Both Arminians and Calvinists assume a “Covenant of Works” between Adam and God in the Garden of Eden, even though there is no biblical basis for such. The Covenant of Works, they assert, was a deal God made with Adam whereby Adam would be rewarded with eternal life if he could remain morally perfect through a probationary period. Failure would bring about guilt and “spiritual death,” which includes the loss of his capacity for a good will toward God. Adam’s success or failure, in turn, would be credited to his posterity. This “Federal Theology” imputes Adam’s guilt and total depravity to every human. In Calvinism, actual guilt and total depravity are the plight of every person. Free-will with respect to salvation is, by definition, impossible, and with it, the possibility of a free response to God’s offer of covenant through the gospel. The only hope for salvation for any individual is the elective activity of God. In Calvinist soteriology, election is privileged above faith because regeneration must be prior to conversion. In Arminianism, the effects of Federal Theology and the Covenant of Works must be countermanded by further speculative adjustments like “prevenient grace” and election based on “foreseen faith,” a faith which is only possible because prevenient grace overcomes the depravity and guilt of the whole human race due to Adam’s failure. All this strays far beyond the biblical data. Such speculation does not emerge from clear inferences from the Bible, but is actually a priori argumentation designed to buttress Augustine, not Paul.
Monday Exposition Idea:
I Met God There
By Franklin L. Kirksey, Pastor, First Baptist Church of Spanish Fort, Alabama, and author of Sound Biblical Preaching: Giving the Bible a Voice.
These expositions by Dr. Kirksey are offered to suggest sermon or Bible study ideas for pastors and other church leaders, both from the exposition and from the illustrative material, or simply for personal devotion.
Dr. John Ervin Huss (1910-1987), former pastor of Southside Baptist Church in Spartanburg, South Carolina, confesses,

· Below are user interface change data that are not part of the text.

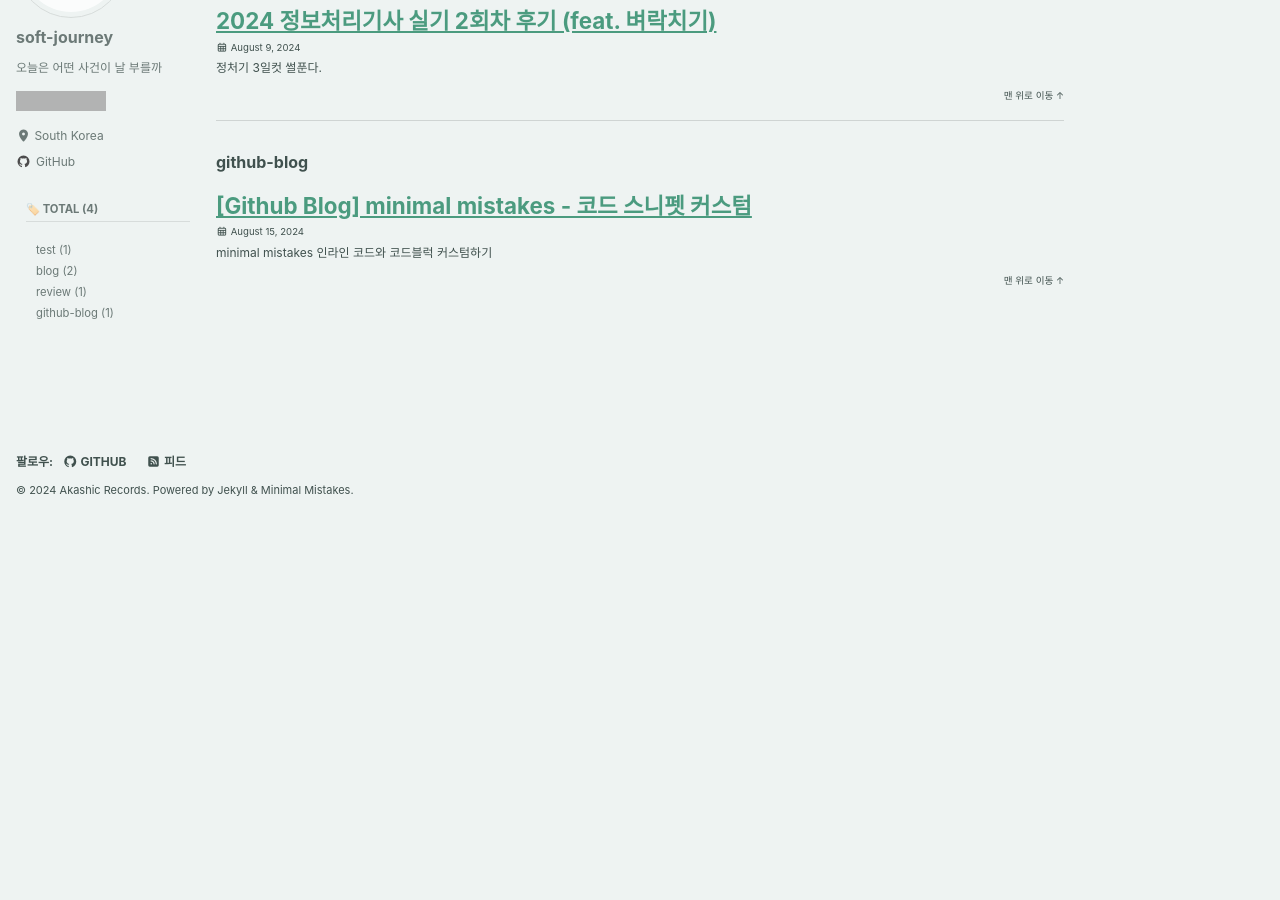
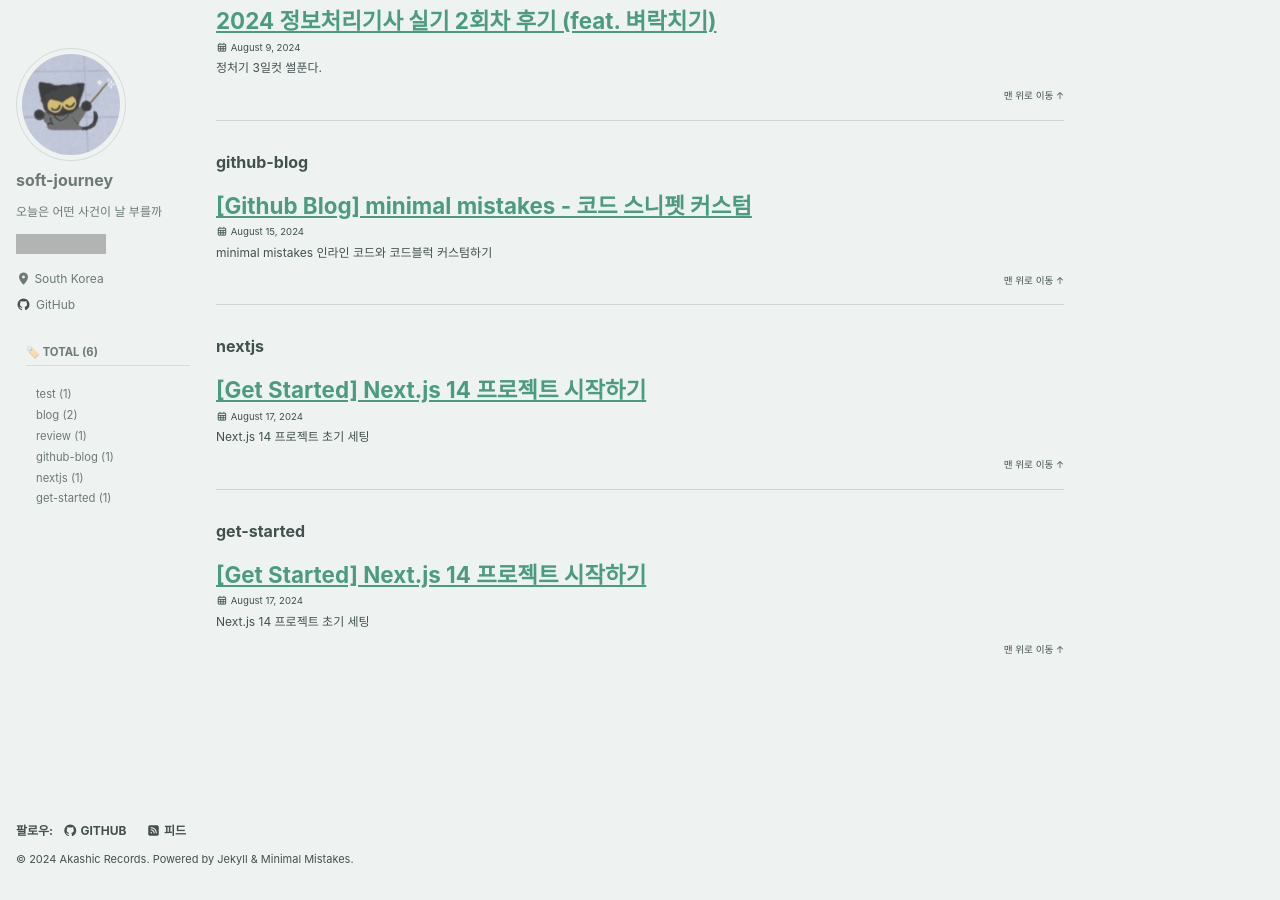
Before and after one commit to LogVentureIO/LogVentureIO.github.io, a Jekyll site: the page built from _pages/tag-archive.md, in a window 1280 px wide and 900 px high, scrolled down 733 px. Built offline with Jekyll 4.4.1, drawn with Linux system fonts in a browser that asks for light colours; cached includes are drawn as plain includes; some web fonts are replaced; before the commit the page ends 1264 px from its top, so only the background shows below that; part of the change alters nothing that is shown; grey boxes are pictures that could not be loaded.

Commit message:
[post] next.js14 get started

````diff
--- a/_config.yml
+++ b/_config.yml
@@ -109,7 +109,7 @@ analytics:
 # Site Author
 author:
   name: "soft-journey"
-  avatar: "/assets/images/profile.jpg" # path of avatar image
+  avatar: "/assets/images/magic-cat.jpg" # path of avatar image
   bio: "오늘은 어떤 사건이 날 부를까"
   location: "South Korea"
   email:
--- /dev/null
+++ b/_posts/2024-08-17-nextjs-start.md
@@ -0,0 +1,90 @@
+---
+title: "[Get Started] Next.js 14 프로젝트 시작하기"
+excerpt: "Next.js 14 프로젝트 초기 세팅"
+categories:
+  - FE
+tags:
+  - nextjs
+  - get-started
+---
+
+배운지 얼마나 됐다고 벌써 머리속이 새하얗습니다. 더 늦기 전에 next.js14의 프로젝트 세팅법을 포스팅해서 정리해둡시다.
+
+# 1. Next.js 14 시작하기
+
+리액트는 vite를 주로 썼는데요. next.js도 여러 방법이 있지만 결국 공식 사이트에서 유도하는 내용을 따라가는 것이 맞습니다. 보일러 플레이트라고 하지요.
+
+프로젝트를 진행할 새폴더를 만들고 해당 경로에서 진행합시다.
+
+```jsx
+npx create-next-app@latest
+```
+
+설정들은 전부 yes하면 타입스크립트도 사용하고 테일윈드도 사용합니다.
+
+프로젝트 이름을 설정하면 폴더 안에 새로운 폴더로 프로젝트가 설치됩니다. 이미 새폴더라면 생략합시다.
+
+적당히 목적에 맞게 설정합니다. 이후 다시 프로젝트를 실행할 때는
+
+```jsx
+npm i // 개발하면서 추가된 package.json에 따라 라이브러리 등 설치
+npm run dev // 개발모드로 프로젝트가 시작, 기본포트인 3000포트에서 시작
+```
+
+## 1-1. 개발모드
+
+`package.json` 의 scripts 섹션에서 정의된 명령어들은 `npm run <script-name>` 형식으로 실행됩니다. 여기서 dev를 next dev와 연결해두었기에 개발모드가 실행됩니다. 마찬가지로 빌드하거나 start도 디폴트로 정의되어 있습니다.
+
+![image](https://github.com/user-attachments/assets/856fae40-7348-4480-a6f3-318f0f972fdd){: width="80%" height="80%"}{: .align-center}
+
+개발모드는 HMR(Hot module replacement)을 지원합니다. (hmr짱)
+
+# 2. 추가 라이브러리
+
+## [통신] Axios
+
+fetch나 async/await를 써도 되지만 axios를 사용하면 서버 통신이 조금 더 편리해진다. 코드 가독성 면에서도 괜찮다.
+
+```jsx
+npm install axios
+```
+
+## [전역상태관리] Zustand
+
+전역상태관리 라이브러리에는 Redux, Recoil 등이 있지만 zustand가 가장 간단하고 편리한 편이다. 타입스크립트로 작성된 라이브러리이다.
+
+```jsx
+npm i zustand
+```
+
+## [라우터] react-router-dom
+
+클라이언트 측 라우팅 구현을 용이하게 해준다.
+
+```jsx
+npm install react-router-dom
+```
+
+## [스타일] 리액트 아이콘
+
+리액트 아이콘을 이용해 간편하게 아이콘을 사용할 수 있다. 이 때 아이콘은 텍스트 기반이기 때문에 테일윈드로 스타일 수정이 가능하다.
+
++. 이전에 진행한 프로젝트에서 리액트 아이콘이 청크가 매우 커 초기 로딩에 지대한 영향을 끼쳤다. 이후 svg파일로 수정해 진행했었다.
+
+```jsx
+npm install react-icons
+```
+
+## [DB] mongoose
+
+mongoDB를 사용하기 위해 설치합니다. 스키마를 정의할 수 있습니다.
+
+```jsx
+npm install mongoose
+```
+
+# 3. 마무리
+
+![image](https://github.com/user-attachments/assets/1c1f745e-3ce9-4d1f-86f5-9ca569625c85){: width="80%" height="80%"}{: .align-center}
+
+[라이브러리 랭킹](https://ght.creativemaybeno.dev/)
````
Also changed, not shown: assets/images/magic-cat.jpg (added).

It was so beautiful in Bellingrath Gardens I wanted to stay. I met God there. I can better understand now that if one goes to the Holy City, never would he have a desire to return to this world. Yes, I wanted to stay. God said, “John, I need you to preach My Word.” Yes, I realized again that life’s “Ridgecrest experiences,” and life’s “Glorietas” and visits to gardens has as their real purpose enduing of greater power to serve God in the hard places.
According to the LifeWay website, “Ridgecrest Conference Center, near Asheville, North Carolina, and Glorieta Conference Center, located near Santa Fe, New Mexico, have ministered to millions of guests during their many years of ministry.” For more information, click here.
Dr. Huss further recalls his memorable visit to the palatial home and garden paradise near Mobile, Alabama, envisioned by Mr. and Mrs. Walter D. Bellingrath in his book titled I Met God There (Grand Rapids, MI: Zondervan Publishing House, 1956).
Noting a sign in the gardens that simply reads, “Look,” Dr. Huss comments,
Sad to say, the sign is necessary. We can live in a paradise and never look. . . . People live near Niagara and have yet to see its awesome beauty. . . . We can have at our disposal the Word of God, and yet keep its pages closed and never see the Christ the Bible tells about.